Click the above image for a larger image. Start vncserver with this command:
[usr-1@srv-1 ~]$ vncserver :0 New 'srv-1.example.com:0 (usr-1)' desktop is srv-1.example.com:0 Starting applications specified in /home/usr-1/.vnc/xstartup Log file is /home/usr-1/.vnc/srv-1.example.com:0.log [usr-1@srv-1 ~]$
There are two lines to edit for a full desktop:
[usr-1@srv-1 ~]$ head -n 5 /home/usr-1/.vnc/xstartup #!/bin/sh # Uncomment the following two lines for normal desktop: unset SESSION_MANAGER exec /etc/X11/xinit/xinitrc [usr-1@srv-1 ~]$
The result is that apps run remotely over the network perform better. True, this runs an entire desktop, and not just one app, but the performance gains are worth the extra layer. Note that this is not as secure as running your remote X apps over ssh; however, if you are on the same, secure LAN, and don’t need to encrypt the data stream, then this method is fine.
Just to show you how desktopie this exported desktop really is, even the screensaver pops up:
Click the above image for a larger image. Of course, it is silly to run the screensaver over the network. Probably there is some way to detect that the desktop is VNC, and disable the screen saver. We have been running VMware and doing other funky things like the above for many years. Check out this article from 1999, where we are running Windows NT via VMware, and watching the whole thing via PCAnywhere. Similar motivations. A lot has changed since then.
Note that on some systems I’ve connected and only seen a black screen. This xstartup file in ~/.vnc/ worked better:
[usr-1@sv-1 .vnc]$ cat xstartup #!/bin/sh # Uncomment the following two lines for normal desktop: unset SESSION_MANAGER #exec /etc/X11/xinit/xinitrc exec startx #[ -x /etc/vnc/xstartup ] && exec /etc/vnc/xstartup #[ -r $HOME/.Xresources ] && xrdb $HOME/.Xresources #xsetroot -solid grey #vncconfig -iconic & #xterm -geometry 80x24+10+10 -ls -title "$VNCDESKTOP Desktop" & #twm & [usr-1@sv-1 .vnc]$

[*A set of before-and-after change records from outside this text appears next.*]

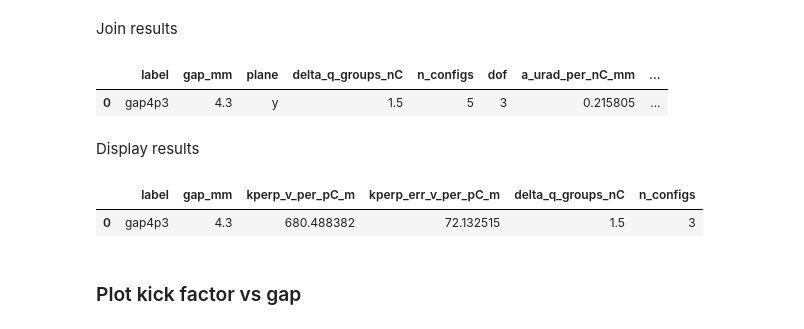
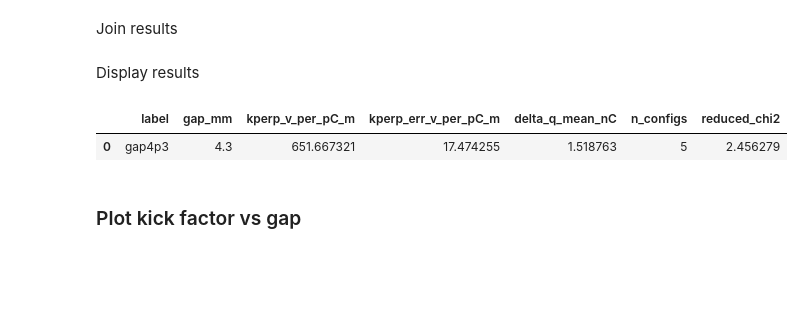
Before and after one commit to HenriqueWS11/fac-henrique, a Jupyter notebook: coding/machine_studies/measurement_run_and_analysis/preliminary_analysis/do_analysis_newdata.ipynb, the cells around one changed output. Drawn from its saved outputs; the diff is of its cells as text; code cells hidden in the pictures; blank space fills up the shorter version.

```diff
--- a/coding/machine_studies/measurement_run_and_analysis/do_analysis_newdata.ipynb
+++ b/coding/machine_studies/measurement_run_and_analysis/preliminary_analysis/do_analysis_newdata.ipynb
@@ -686,3 +685,6 @@ len(delta_x_filt), delta_x_filt[0].shape[0]
+# %%
+delta_x_filt = delta_x_mean
+delta_y_filt = delta_y_mean
 # %% [markdown]
 ### Projection onto the IVU response vector
 
@@ -713,13 +715,13 @@ The residual contains the part of the orbit difference that is not proportional
 theta_x_fit = utils.fit_theta_u(
     delta_u_filt=delta_x_filt,
     M_ivu_u_cfgs=M_ivu_x_cfgs,
-    delta_u_err=delta_x_proc["sem"],
+    delta_u_err=delta_x_err,
 )
 
 theta_y_fit = utils.fit_theta_u(
     delta_u_filt=delta_y_filt,
     M_ivu_u_cfgs=M_ivu_y_cfgs,
-    delta_u_err=delta_y_proc["sem"],
+    delta_u_err=delta_y_err,
 )
 # %%
 dq0 = config_table.loc[0, 'delta_charge']
@@ -915,8 +911,6 @@ kperp_y_gap43 = utils.fit_kperp_from_theta(
     theta_fit=theta_y_fit,
     gap=4.3,
     beam_voltage=3.0e9,
-    delta_q_groups_nC=[1.5],
-    delta_q_group_step_nC=delta_q_group_step_nC,
     plane="y",
 )
 
@@ -960,19 +955,8 @@ kperp_fits_y = [
         theta_fit=theta_y_fit,
         gap=4.3,
         beam_voltage=3.0e9,
-        delta_q_groups_nC=[1.5],
-        delta_q_group_step_nC=delta_q_group_step_nC,
         plane="y",
     ),
-    # utils.fit_kperp_from_theta(
-    #     config_table=config_table,
-    #     theta_fit=theta_y_fit,
-    #     gap=8.6,
-    #     beam_voltage=3.0e9,
-    #     delta_q_groups_nC=[1.5],
-    #     delta_q_group_step_nC=delta_q_group_step_nC,
-    #     plane="y",
-    # ),
 ]
 # %% [markdown]
 Join results
@@ -981,25 +965,21 @@ results_table_y = utils.make_kperp_results_table(
     kperp_fits=kperp_fits_y,
     labels=["gap4p3"],
 )
-
-results_table_y
-# %% [output]
-|  | label | gap_mm | plane | delta_q_groups_nC | n_configs | dof | a_urad_per_nC_mm | ... |
-| 0 | gap4p3 | 4.3 | y | 1.5 | 5 | 3 | 0.215805 | ... |
 # %% [markdown]
 Display results
 # %%
 results_table_y[[
     "label",
     "gap_mm",
     "kperp_v_per_pC_m",
     "kperp_err_v_per_pC_m",
-    "delta_q_groups_nC",
-    "n_configs"
+    "delta_q_mean_nC",
+    "n_configs",
+    "reduced_chi2",
 ]]
 # %% [output]
-|  | label | gap_mm | kperp_v_per_pC_m | kperp_err_v_per_pC_m | delta_q_groups_nC | n_configs |
-| 0 | gap4p3 | 4.3 | 680.488382 | 72.132515 | 1.5 | 3 |
+|  | label | gap_mm | kperp_v_per_pC_m | kperp_err_v_per_pC_m | delta_q_mean_nC | n_configs | reduced_chi2 |
+| 0 | gap4p3 | 4.3 | 651.667321 | 17.474255 | 1.518763 | 5 | 2.456279 |
 # %% [markdown]
 ### Plot kick factor vs gap
 # %%
```
Also changed, not shown: parts of 26 cells of this notebook, 20 other files.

To get out of full screen mode the default, at least on a Mac with Chicken of the VNC, use command-option-control and back-quote (next to the 1).